The Waco Dam has been called the “single biggest factor in the progress of Waco,” and the Lake Waco reservoir, which holds around 79,000 acre-feet of water, provides the City of Waco with a constant supply of water in a historically troublesome region.
Throughout its history of settlement, the Waco region has been plagued by a cycle of flooding and drought. Although the city’s position along the Brazos and Bosque rivers initially allowed settlement in the fairly arid region, the inconsistency discouraged economic progress and community stability.
Beginning in 1926 with a $3.5 million bond to build the original Lake Waco, civic officials attempted to curb the problem of dry wells in the area. In the 1950s, however, Texas experienced the worst drought in the 20th century. Then, in 1957, a massive flood crippled the city. The US Army Corp of Engineers stepped in to build the current dam, which they finished in 1965.
Having the constant source of water secured industrial, residential, and economic growth, and Lake Waco and the Waco Dam continue to stabilize the area’s water situation to this day.
For tens of thousands of years, the Waco tribe inhabited the regions surrounding the Brazos and Basque rivers in modern-day Waco due to its lush ecosystem, necessary for providing a constant source of food and water.
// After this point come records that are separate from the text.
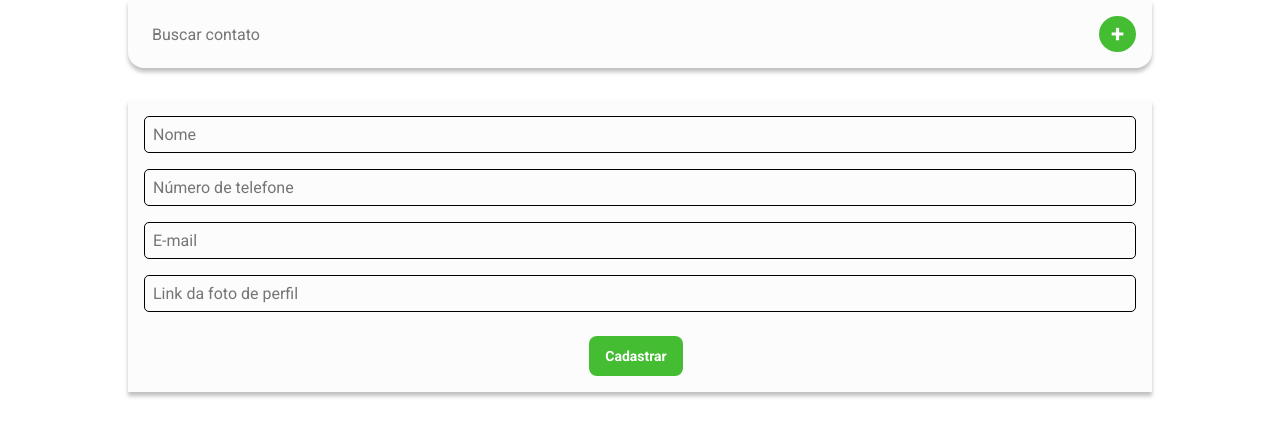
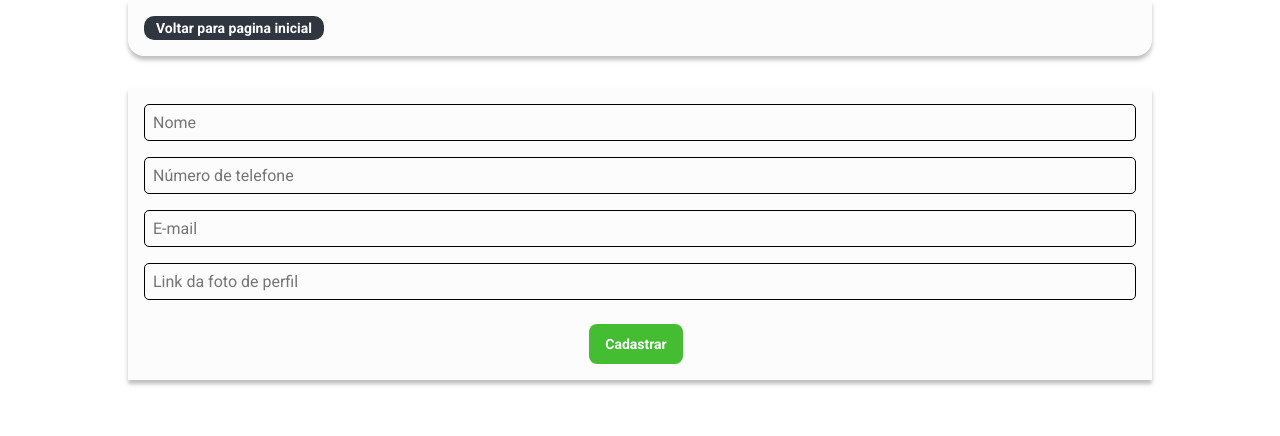
Before and after one commit to gctoledo/Contact-List, a React (Create React App) app: page /new in a window 1280 px wide. Shown: the top 436 px of the page. Built offline with nearby package versions, Linux system fonts and the light colour scheme.

Commit message:
feat: add dinamic menu

```diff
--- a/src/containers/Menu/index.tsx
+++ b/src/containers/Menu/index.tsx
@@ -3,18 +3,30 @@ import { Input } from '../../styles'
 import { Button, MenuContainer } from './styles'
 import { handleSearch } from '../../store/reducers/filter'
 
-const Menu = () => {
+type Props = {
+  showFilter: boolean
+}
+
+const Menu = ({ showFilter }: Props) => {
   const dispatch = useDispatch()
 
   return (
     <MenuContainer>
-      <Input
-        type="text"
-        placeholder="Buscar contato"
-        onChange={(e) => dispatch(handleSearch(e.target.value))}
-      ></Input>
+      {showFilter ? (
+        <>
+          <Input
+            type="text"
+            placeholder="Buscar nome do contato"
+            onChange={(e) => dispatch(handleSearch(e.target.value))}
+          ></Input>
 
-      <Button to="/new">+</Button>
+          <Button add to="/new">
+            +
+          </Button>
+        </>
+      ) : (
+        <Button to={'/'}>Voltar para pagina inicial</Button>
+      )}
     </MenuContainer>
   )
 }
--- a/src/containers/Menu/styles.ts
+++ b/src/containers/Menu/styles.ts
@@ -1,6 +1,10 @@
 import styled from 'styled-components'
 import { ContentContainer } from '../../styles'
 import { Link } from 'react-router-dom'
+
+type ButtonProps = {
+  add: boolean
+}
 
 export const MenuContainer = styled(ContentContainer)`
   display: flex;
@@ -8,14 +12,14 @@ export const MenuContainer = styled(ContentContainer)`
   border-radius: 0px 0px 16px 16px;
   margin-bottom: 32px;
 `
-export const Button = styled(Link)`
-  font-size: 24px;
+export const Button = styled(Link)<ButtonProps>`
+  font-size: ${({ add }) => (add ? '24px' : '14px')};
   color: #fff;
   font-weight: bold;
   padding: 4px 12px;
   border: none;
   cursor: pointer;
-  border-radius: 50%;
-  background-color: #44bd32;
+  border-radius: ${({ add }) => (add ? '50%' : '10px')};
+  background-color: ${({ add }) => (add ? '#44BD32' : '#2F3640')};
   text-decoration: none;
 `
--- a/src/pages/Home/index.tsx
+++ b/src/pages/Home/index.tsx
@@ -4,7 +4,7 @@ import Menu from '../../containers/Menu'
 const Home = () => {
   return (
     <>
-      <Menu />
+      <Menu showFilter />
       <ContactList />
     </>
   )
--- a/src/pages/Register/index.tsx
+++ b/src/pages/Register/index.tsx
@@ -4,7 +4,7 @@ import Menu from '../../containers/Menu'
 const Register = () => {
   return (
     <>
-      <Menu />
+      <Menu showFilter={false} />
       <Form />
     </>
   )
```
White settlers moving West into the Texas regions established and settled in Waco in the 1850s for similar reasons.
As the city grew in the second half of the 19th century, reaching 20,686 people in 1900, civic leaders and city officials had to supplement the growing population with a constant source of water. Unfortunately, the cycle of flooding and drought discouraged industrial settlement, as many industries needed a secure promise of water before considering moving there. The city’s population, nonetheless, continued to grow, and Waco was doing well with its industry (such as with the Dr. Pepper plant, for example).
In the first half of the 1920s, the city still relied upon artesian wells as a water supply. This changed when, in 1925, the city considered the Bosque River as the primary water supply for Waco. The following year marked the first citywide vote to build a dam, and voters passed the notion to build a dam by a slim margin.
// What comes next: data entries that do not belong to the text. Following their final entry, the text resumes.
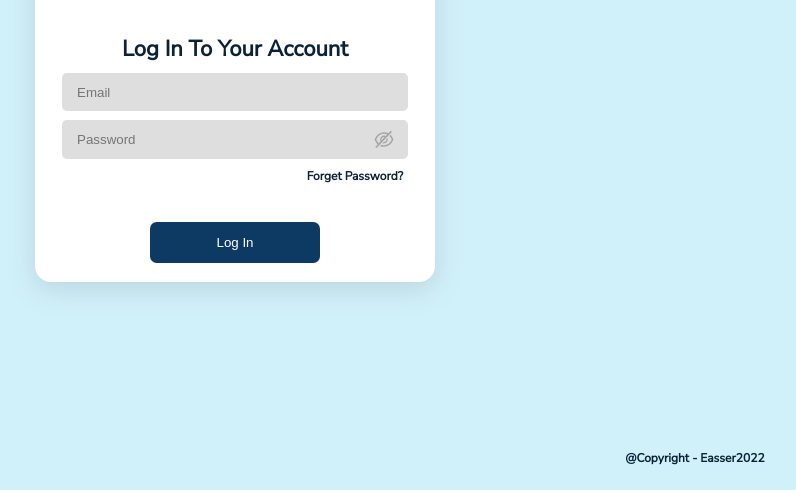
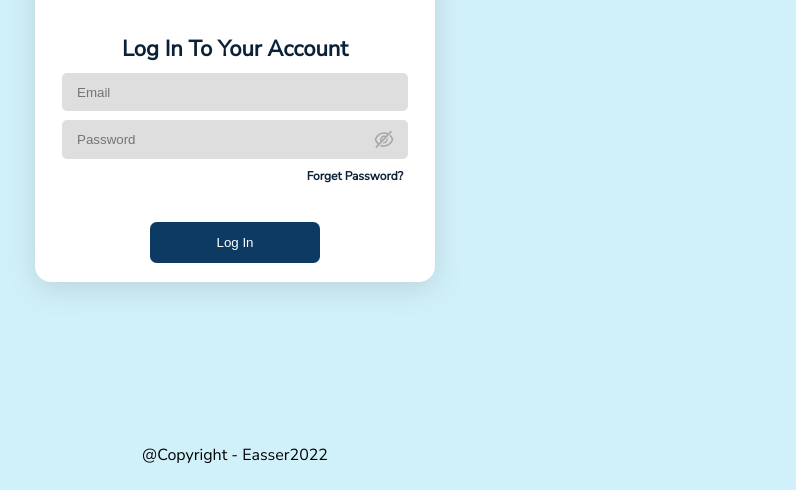
Before and after one commit to zubair-oclouds/Easser, a plain HTML site: page index.html in a window 1280 px wide. Shown: the part 326-816 px from the top of the page, without its empty margins (405-1201 px from the left). Drawn offline with Linux system fonts and the light colour scheme.

Commit message:
set the footer

```diff
--- a/index.html
+++ b/index.html
@@ -30,6 +30,8 @@
       <button>Log In</button>
     </div>
 
-      <span class="footer">@Copyright - Easser2022</span>
+    <div class="footer">
+      <span>@Copyright - Easser2022</span>
+    </div>
   </body>
 </html>
--- a/style.css
+++ b/style.css
@@ -32,13 +32,13 @@ form {
   width: 100%;
 }
 
-span:first-child {
+.container span:first-child {
   color: #0a2137;
   font-size: 22px;
   font-weight: bolder;
 }
 
-span:last-child {
+.container span:last-child {
   align-self: flex-end;
   color: #0a2137;
   font-size: 12px;
@@ -94,9 +94,14 @@ button {
 }
 
 .footer {
+  width: 100%;
   position: fixed;
   bottom: 1%;
+  display:flex;
+  align-items: center;
+  justify-content: center;
 }
+
 
 @media screen and (max-width: 500px) {
   .container {
```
Also within the vote was a $3.5 million bond to build the dam, and by 1929, the Callahan Construction Company completed the 4,700-foot-long dam with a height of 65 feet and a spillway elevation of 430 feet. The Lake Waco reservoir held upwards of 39,378 acre-feet of water.1
Although the dam was seen as a success, it proved futile to the region’s severe flooding. In 1936, a record floor submerged Waco, displacing 2,000 people and causing millions in damage.
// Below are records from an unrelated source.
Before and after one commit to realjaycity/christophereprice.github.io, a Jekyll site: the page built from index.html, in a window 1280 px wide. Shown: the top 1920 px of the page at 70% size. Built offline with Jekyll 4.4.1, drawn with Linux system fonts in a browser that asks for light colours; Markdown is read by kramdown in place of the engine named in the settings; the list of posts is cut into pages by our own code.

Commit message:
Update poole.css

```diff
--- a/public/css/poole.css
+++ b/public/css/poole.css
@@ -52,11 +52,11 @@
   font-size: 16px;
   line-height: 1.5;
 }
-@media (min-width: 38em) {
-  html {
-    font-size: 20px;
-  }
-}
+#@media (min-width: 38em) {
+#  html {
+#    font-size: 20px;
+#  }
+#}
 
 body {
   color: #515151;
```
After the flood, the US Army Corps of Engineers conducted a control survey of Lake Waco and recommended an enlarged the lake with a larger dam. Building of the dam was interrupted by WWII. By the end of the war, sediment accumulation reduced the lake’s capacity to 22,030 acre-feet, and in the early 1950s, the worst drought of the 20th century struck Texas and turned all but ten Texas counties into federal disaster areas.
In 1957, with the drought in its seventh year, the City of Waco received a disastrous reversal of fortune. Beginning on April 19th, 1957, torrential rains started falling and a 12-foot rise was traveling down the North Bosque River. Within the following days, the flood struck Waco and washed away several years of potential water while causing nearly $2.5 million in property damage in the center of Waco. In the end, Brazos River peaked at 32.5 feet, which was 8 feet less than the 1936 flood.
This flood re-energized efforts to complete the dam. In response, and amid significant controversy regarding the funding of the dam, the Brazos River Authority and the City of Waco offered a loan to the federal government to quickly build a dam. The US Army Corps of Engineers began building in 1958.
By the fall of 1961, the dam was completed, but it still had several structural problems. Four years later, the US Army Corps of Engineers finished the dam.2 The new dam was 24,618 feet long, 140 feet high, and it had a spillway elevation 560 feet wide.
At maximum flood, Lake Waco now holds upwards of 834,300 acre-feet of water, and the lake is nowadays a popular recreation spot as well as a central element in flood control and conservation.